[[ RECORDS TO USE, beginning ]]

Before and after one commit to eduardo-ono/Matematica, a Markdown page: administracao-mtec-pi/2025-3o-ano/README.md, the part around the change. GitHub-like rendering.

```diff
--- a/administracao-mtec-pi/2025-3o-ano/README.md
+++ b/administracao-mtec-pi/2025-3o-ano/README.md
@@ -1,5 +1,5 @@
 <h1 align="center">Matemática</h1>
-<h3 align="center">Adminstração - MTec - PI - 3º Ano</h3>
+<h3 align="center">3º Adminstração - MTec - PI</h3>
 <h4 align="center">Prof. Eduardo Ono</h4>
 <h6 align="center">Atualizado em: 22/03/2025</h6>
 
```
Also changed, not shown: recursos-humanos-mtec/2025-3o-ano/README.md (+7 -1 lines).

[[ RECORDS TO USE, end ]]
[[ RECORDS TO USE, beginning ]]

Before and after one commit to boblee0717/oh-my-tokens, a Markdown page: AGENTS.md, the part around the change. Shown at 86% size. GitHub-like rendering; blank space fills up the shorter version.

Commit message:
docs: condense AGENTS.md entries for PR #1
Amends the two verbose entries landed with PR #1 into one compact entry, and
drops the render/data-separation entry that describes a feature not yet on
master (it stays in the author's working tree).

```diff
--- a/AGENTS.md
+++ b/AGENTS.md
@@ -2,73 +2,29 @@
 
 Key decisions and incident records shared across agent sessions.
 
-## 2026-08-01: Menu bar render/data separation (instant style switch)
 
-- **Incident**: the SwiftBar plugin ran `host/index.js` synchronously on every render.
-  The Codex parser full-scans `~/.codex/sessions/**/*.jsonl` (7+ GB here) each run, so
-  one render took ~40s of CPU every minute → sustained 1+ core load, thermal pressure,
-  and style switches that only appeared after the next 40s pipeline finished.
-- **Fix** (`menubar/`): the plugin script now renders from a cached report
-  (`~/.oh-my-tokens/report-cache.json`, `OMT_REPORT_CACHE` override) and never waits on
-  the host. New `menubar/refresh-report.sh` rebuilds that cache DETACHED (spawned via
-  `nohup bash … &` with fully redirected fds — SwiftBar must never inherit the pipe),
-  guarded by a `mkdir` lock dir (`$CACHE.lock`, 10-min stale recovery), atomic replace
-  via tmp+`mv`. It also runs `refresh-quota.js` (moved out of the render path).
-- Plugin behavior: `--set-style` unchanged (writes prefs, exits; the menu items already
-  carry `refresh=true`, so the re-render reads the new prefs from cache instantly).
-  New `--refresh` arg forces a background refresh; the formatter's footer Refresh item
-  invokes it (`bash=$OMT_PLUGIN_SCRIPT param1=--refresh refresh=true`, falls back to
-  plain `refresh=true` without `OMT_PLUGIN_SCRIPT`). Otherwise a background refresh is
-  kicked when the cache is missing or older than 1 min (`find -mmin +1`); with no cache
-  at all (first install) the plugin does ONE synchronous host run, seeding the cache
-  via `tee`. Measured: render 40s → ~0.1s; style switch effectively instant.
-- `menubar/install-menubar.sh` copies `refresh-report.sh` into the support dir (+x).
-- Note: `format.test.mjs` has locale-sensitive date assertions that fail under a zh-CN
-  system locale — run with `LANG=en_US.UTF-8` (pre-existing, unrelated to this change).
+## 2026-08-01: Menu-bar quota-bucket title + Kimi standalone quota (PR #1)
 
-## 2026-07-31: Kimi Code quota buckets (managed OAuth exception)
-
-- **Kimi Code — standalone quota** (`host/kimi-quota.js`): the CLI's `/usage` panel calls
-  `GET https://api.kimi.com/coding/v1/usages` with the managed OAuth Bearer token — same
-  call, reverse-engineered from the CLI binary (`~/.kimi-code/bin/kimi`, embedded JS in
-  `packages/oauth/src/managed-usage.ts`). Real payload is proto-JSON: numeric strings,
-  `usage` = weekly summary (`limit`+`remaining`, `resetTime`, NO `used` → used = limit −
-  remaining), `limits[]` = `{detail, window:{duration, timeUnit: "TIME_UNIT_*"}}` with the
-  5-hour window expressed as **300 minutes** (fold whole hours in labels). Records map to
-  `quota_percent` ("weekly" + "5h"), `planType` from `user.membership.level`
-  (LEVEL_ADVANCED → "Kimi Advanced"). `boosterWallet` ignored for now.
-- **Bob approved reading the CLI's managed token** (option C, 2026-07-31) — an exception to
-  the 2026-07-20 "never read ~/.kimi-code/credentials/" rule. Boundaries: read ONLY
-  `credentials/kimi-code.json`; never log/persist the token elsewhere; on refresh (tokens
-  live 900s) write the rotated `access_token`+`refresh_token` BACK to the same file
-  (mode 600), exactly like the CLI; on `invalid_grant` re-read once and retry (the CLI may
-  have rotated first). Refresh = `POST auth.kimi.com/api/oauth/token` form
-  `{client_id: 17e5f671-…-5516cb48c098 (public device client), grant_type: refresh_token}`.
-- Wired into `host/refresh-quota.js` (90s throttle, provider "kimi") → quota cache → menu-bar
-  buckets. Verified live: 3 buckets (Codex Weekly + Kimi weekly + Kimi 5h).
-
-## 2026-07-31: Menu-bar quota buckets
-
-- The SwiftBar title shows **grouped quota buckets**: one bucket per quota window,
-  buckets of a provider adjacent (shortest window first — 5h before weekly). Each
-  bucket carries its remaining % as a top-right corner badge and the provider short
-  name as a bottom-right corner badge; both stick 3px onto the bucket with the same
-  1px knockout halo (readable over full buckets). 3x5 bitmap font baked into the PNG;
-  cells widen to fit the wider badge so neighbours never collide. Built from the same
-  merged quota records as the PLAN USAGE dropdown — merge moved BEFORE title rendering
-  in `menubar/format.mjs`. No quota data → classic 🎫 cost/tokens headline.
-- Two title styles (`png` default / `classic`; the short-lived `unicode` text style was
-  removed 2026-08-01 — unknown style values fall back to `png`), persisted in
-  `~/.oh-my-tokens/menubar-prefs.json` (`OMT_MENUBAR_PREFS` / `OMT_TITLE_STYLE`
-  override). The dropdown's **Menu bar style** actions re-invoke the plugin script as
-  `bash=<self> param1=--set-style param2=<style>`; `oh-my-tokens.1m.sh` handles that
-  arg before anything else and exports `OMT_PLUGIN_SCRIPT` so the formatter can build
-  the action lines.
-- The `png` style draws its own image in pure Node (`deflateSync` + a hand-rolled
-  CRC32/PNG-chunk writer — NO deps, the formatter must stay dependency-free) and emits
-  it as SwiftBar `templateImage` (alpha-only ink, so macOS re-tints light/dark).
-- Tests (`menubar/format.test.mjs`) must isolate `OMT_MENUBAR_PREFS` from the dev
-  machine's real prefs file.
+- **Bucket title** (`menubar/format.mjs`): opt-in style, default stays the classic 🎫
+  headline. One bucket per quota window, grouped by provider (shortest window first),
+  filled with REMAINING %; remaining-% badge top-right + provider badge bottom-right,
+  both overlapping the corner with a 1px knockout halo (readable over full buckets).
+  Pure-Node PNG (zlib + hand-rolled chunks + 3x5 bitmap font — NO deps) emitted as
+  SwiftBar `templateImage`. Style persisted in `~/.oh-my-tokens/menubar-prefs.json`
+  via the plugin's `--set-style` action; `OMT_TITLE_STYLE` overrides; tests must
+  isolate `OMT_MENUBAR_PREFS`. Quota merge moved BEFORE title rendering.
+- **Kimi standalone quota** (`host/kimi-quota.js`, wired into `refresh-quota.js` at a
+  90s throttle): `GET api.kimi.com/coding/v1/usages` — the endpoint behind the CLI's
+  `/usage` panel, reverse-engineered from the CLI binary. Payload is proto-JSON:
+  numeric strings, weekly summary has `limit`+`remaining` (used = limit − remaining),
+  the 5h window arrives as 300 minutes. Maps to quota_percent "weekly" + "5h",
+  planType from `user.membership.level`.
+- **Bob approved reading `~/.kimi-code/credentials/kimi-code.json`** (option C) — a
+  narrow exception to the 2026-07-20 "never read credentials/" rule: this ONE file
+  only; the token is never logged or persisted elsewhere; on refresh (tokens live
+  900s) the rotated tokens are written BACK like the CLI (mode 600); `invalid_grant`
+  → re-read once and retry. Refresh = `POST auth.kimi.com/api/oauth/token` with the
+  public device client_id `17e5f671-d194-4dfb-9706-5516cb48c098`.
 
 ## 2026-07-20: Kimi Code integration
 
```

[[ RECORDS TO USE, end ]]

**TASK:** Among the lines of the material above, find those with the word "engineered". Copy each one.

**TASK RESPONSE:**
-  call, reverse-engineered from the CLI binary (`~/.kimi-code/bin/kimi`, embedded JS in
+  `/usage` panel, reverse-engineered from the CLI binary. Payload is proto-JSON:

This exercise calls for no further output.